There will also be a new look on the field, chief among them the entrance of expansion side Western United to the competition.
One of the last major decisions the FFA made regarding the A-League, west Melbourne-based United is one of two sides selected to join the competition last January – south-west Sydney’s Macarthur FC is to play out of Campbelltown Stadium from the 2020-21 season.
Securing a licence largely on the back of its promise to build an A-League-first, privately funded, team-owned boutique stadium at Tarneit; United will play home games in Geelong and Ballarat during the facility’s construction – promising it will move into its new home in time for its third season.
Melbourne and Sydney are the historical hotbeds of Australian football; the addition of a new franchise in both cities has the potential to provide much-needed depth to the competition.
Since reaching an average of 13,041 fans in 2013-14, A-League attendances have fallen in every subsequent season, sitting just 10,671 in 2018-19. Television ratings have followed a similar trajectory.
Australian football’s core fan base has faded away, while the casual fan base’s interest shifted to competitors such as the NBL and Big Bash.
“We need to make the product better and we need to attract people,” O’Rourke said.
We’ve got quite a few new coaches that have different playstyles and that, in and of itself, is going to change the dynamic.
“Most, if not all, of the clubs we’ve spoken to have said they’re going to be much more attacking … and much more aggressive in trying to score goals.
“There’s also going to be incentives announced to encourage clubs to play with more under-23s, to ensure that we can unearth some new talent. People are looking for local, home-grown heroes; the next Daniel Arzani coming through the system.
“We’ve spoken to all the clubs to see what they’re going to do on match day to attract families and keep families interested with the whole event and precinct experience.
“We’ve also spent a bit of time talking to stadium police and security … The five clubs sat down with police [in Sydney and Melbourne] about how to better work together so our fans can get a better experience; so that they don’t feel the events are over-policed.”
A LEAGUE – ROUND 1
Friday: Adelaide United v Sydney FC, Coopers Stadium, 7.30pm
Saturday: Western Sydney Wanderers v Central Coast Mariners, Bankwest Stadium, 5pm; Melbourne Victory v Melbourne City, Marvel Stadium, 7.30pm.

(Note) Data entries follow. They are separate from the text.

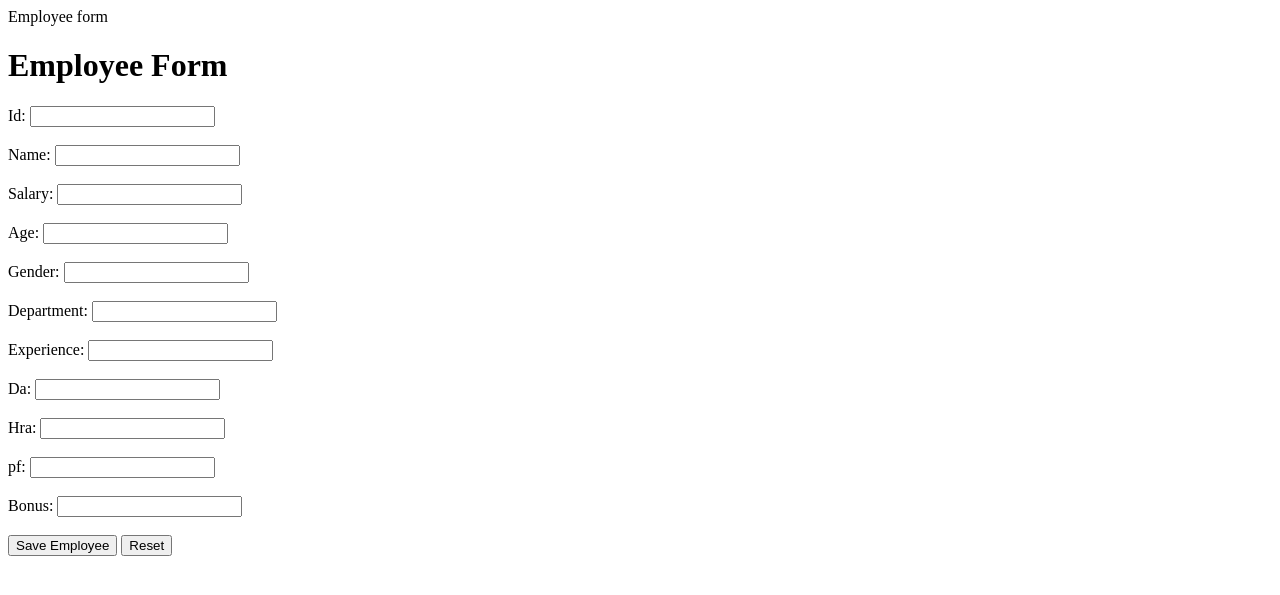
Repository: Shivanibasireddy/Software-Examples
Page: http://localhost/add-employee
An editor plug-in stored every save of this project. The page is shown before and after the next save, followed by the edit.
The browser window is 1280 px wide. The pictures show the whole page.
The page is this project's Thymeleaf template; nobody is signed in. The template is opened directly, without the code that normally fills it, so the values that code supplies are empty.

Above is the page before, as saved 2024-12-22 13:55:57.

After the next save:
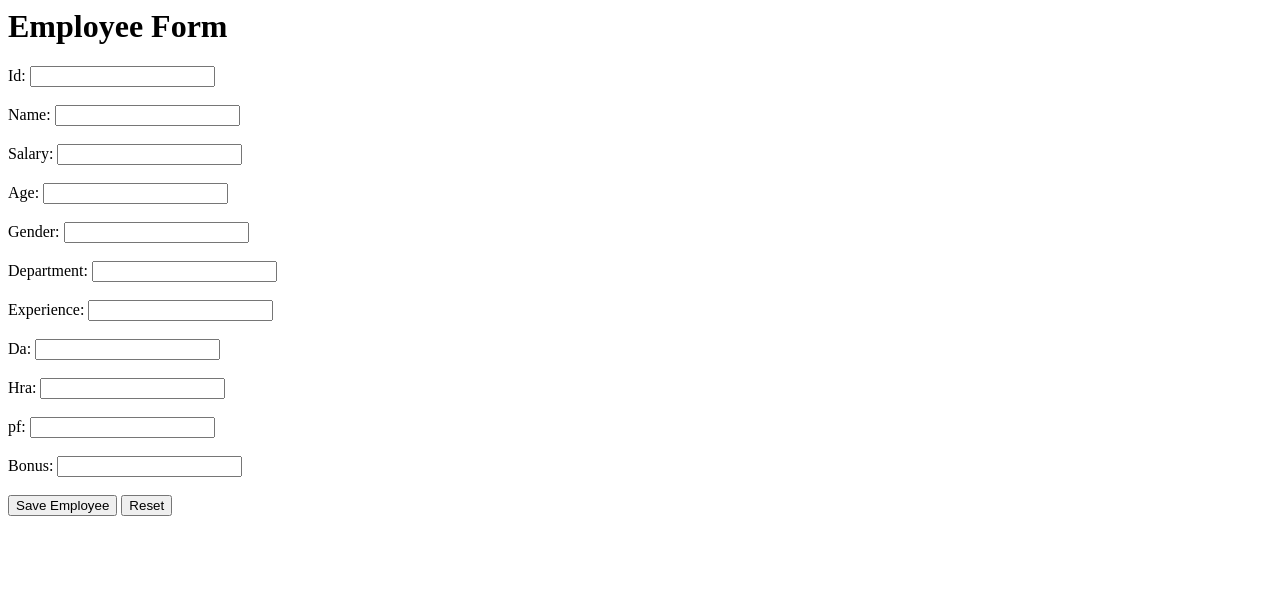
Saved 3 min 13 s later.
--- a/SpringBootMvctest-1/src/main/resources/templates/add-employee.html
+++ b/SpringBootMvctest-1/src/main/resources/templates/add-employee.html
@@ -1,6 +1,6 @@
 <html>
 	<head>
-		<tittle>Employee form</tittle>
+		<title>Employee form</title>
 	</head>
 	<body>
 		<h1>Employee Form</h1>
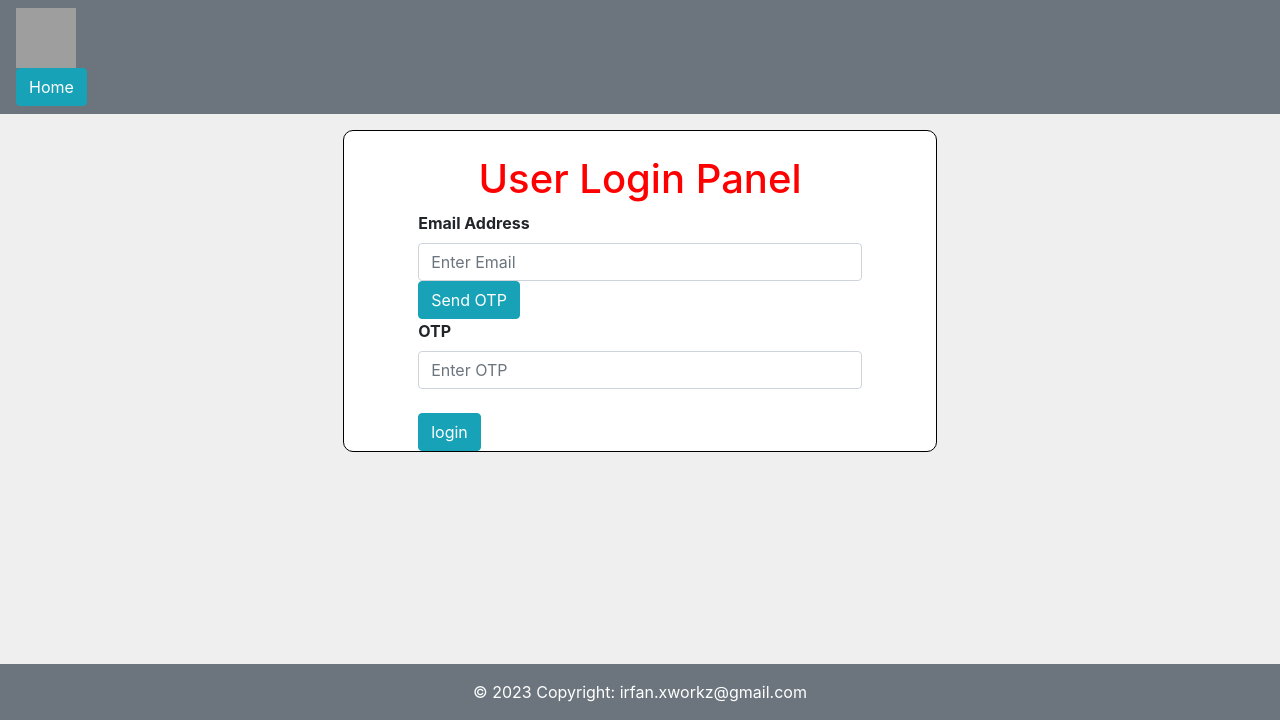
Repository: irfanxworkz/Project
Page: http://localhost/parking/UserLogin.jsp
An editor plug-in stored every save of this project. The page is shown before and after the next save, followed by the edit.
The browser window is 1280 px wide. The pictures show the whole page.
Pictures or frames that could not be fetched are drawn as grey boxes. The page is served by Tomcat 9.

Above is the page before, as saved 2023-07-09 23:50:57.

After the next save:
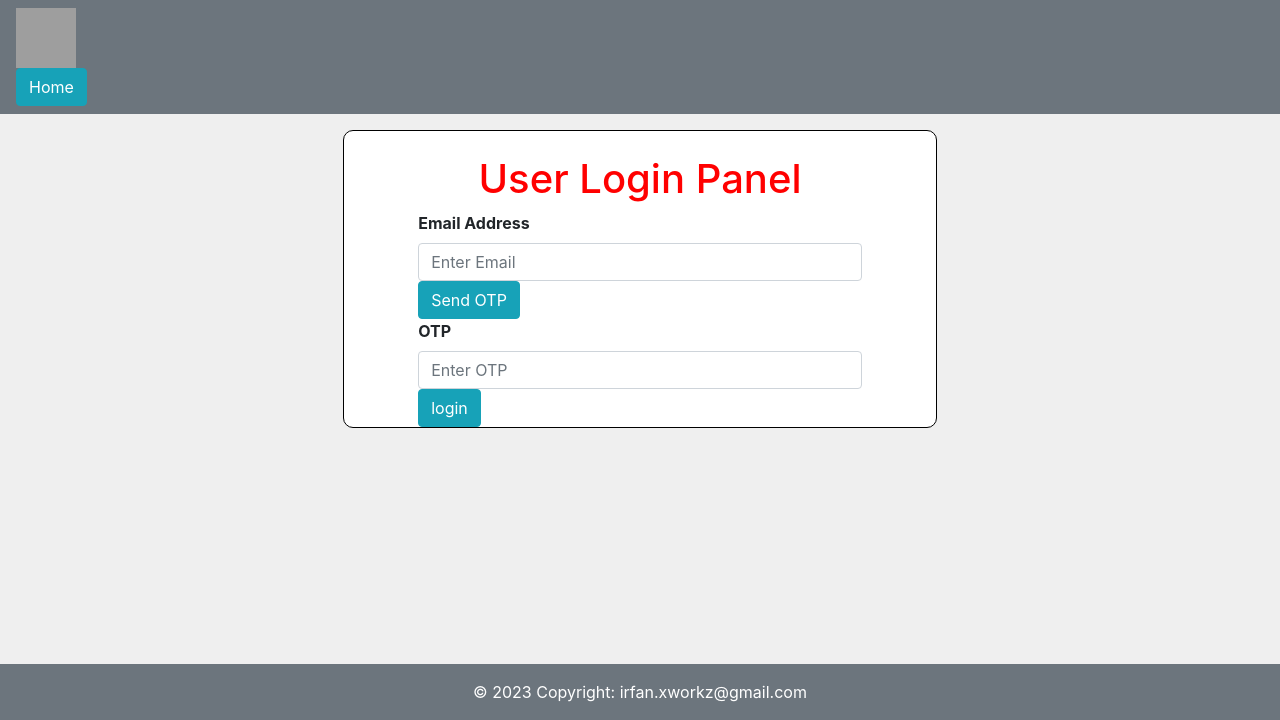
Saved 38 s later.
--- a/parking/src/main/webapp/UserLogin.jsp
+++ b/parking/src/main/webapp/UserLogin.jsp
@@ -26,7 +26,7 @@
 			<label for="email"><b>Email Address</b></label>
 			    <input type="email" name="email" class="form-control" placeholder="Enter Email" required="required"><input type="submit" value="Send OTP" class="btn btn-info"><span style="color: red;">${user }</span><br>
 			<label for="otp"><b>OTP</b></label>
-			    <input type="number" name="otp" class="form-control" placeholder="Enter OTP" required="required"><br>
+			    <input type="number" name="otp" class="form-control" placeholder="Enter OTP" required="required">
 			 	 <input type="submit" value="login"  class="btn btn-info">
 			 	<span></span><br>
 			</div>

After the save that followed:
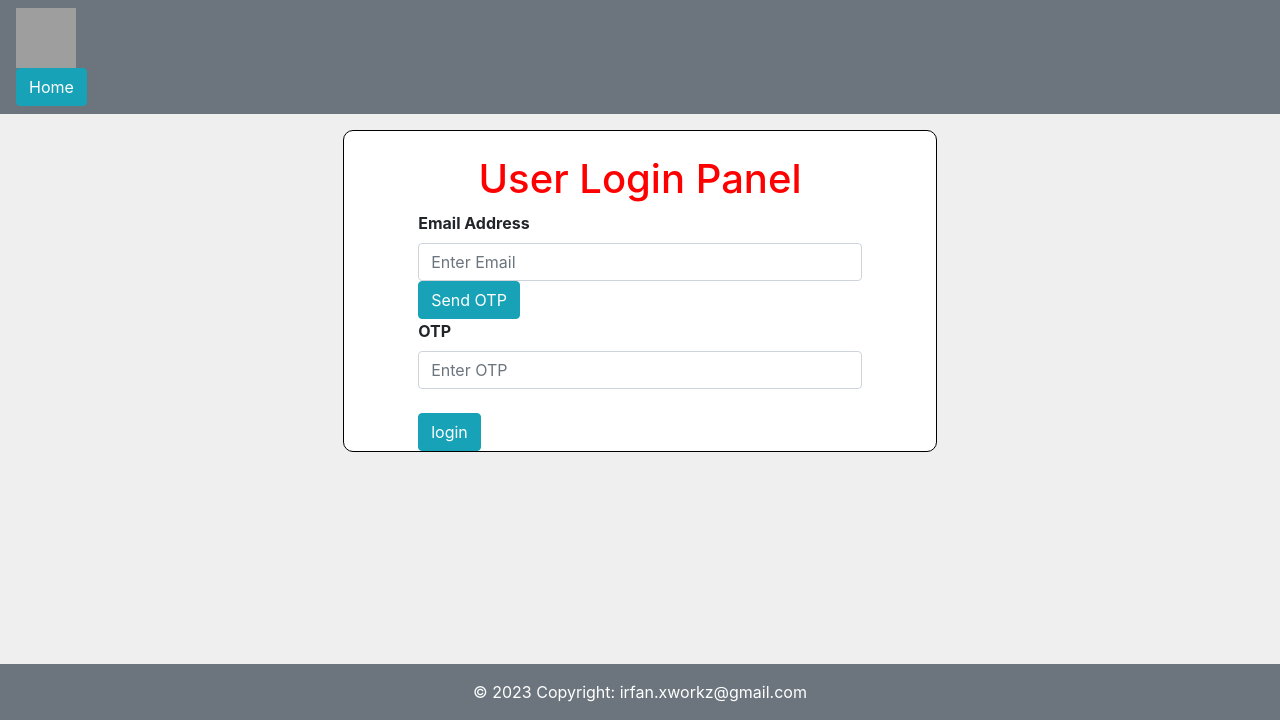
Saved 35 s later.
--- a/parking/src/main/webapp/UserLogin.jsp
+++ b/parking/src/main/webapp/UserLogin.jsp
@@ -26,7 +26,7 @@
 			<label for="email"><b>Email Address</b></label>
 			    <input type="email" name="email" class="form-control" placeholder="Enter Email" required="required"><input type="submit" value="Send OTP" class="btn btn-info"><span style="color: red;">${user }</span><br>
 			<label for="otp"><b>OTP</b></label>
-			    <input type="number" name="otp" class="form-control" placeholder="Enter OTP" required="required">
+			    <input type="number" name="otp" class="form-control" placeholder="Enter OTP" required="required"><br>
 			 	 <input type="submit" value="login"  class="btn btn-info">
 			 	<span></span><br>
 			</div>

Sunday: Wellington Phoenix v Western United, Westpac Stadium, 4pm;
Perth Glory v Brisbane Roar, HBF Park, 6pm.
Bye: Newcastle Jets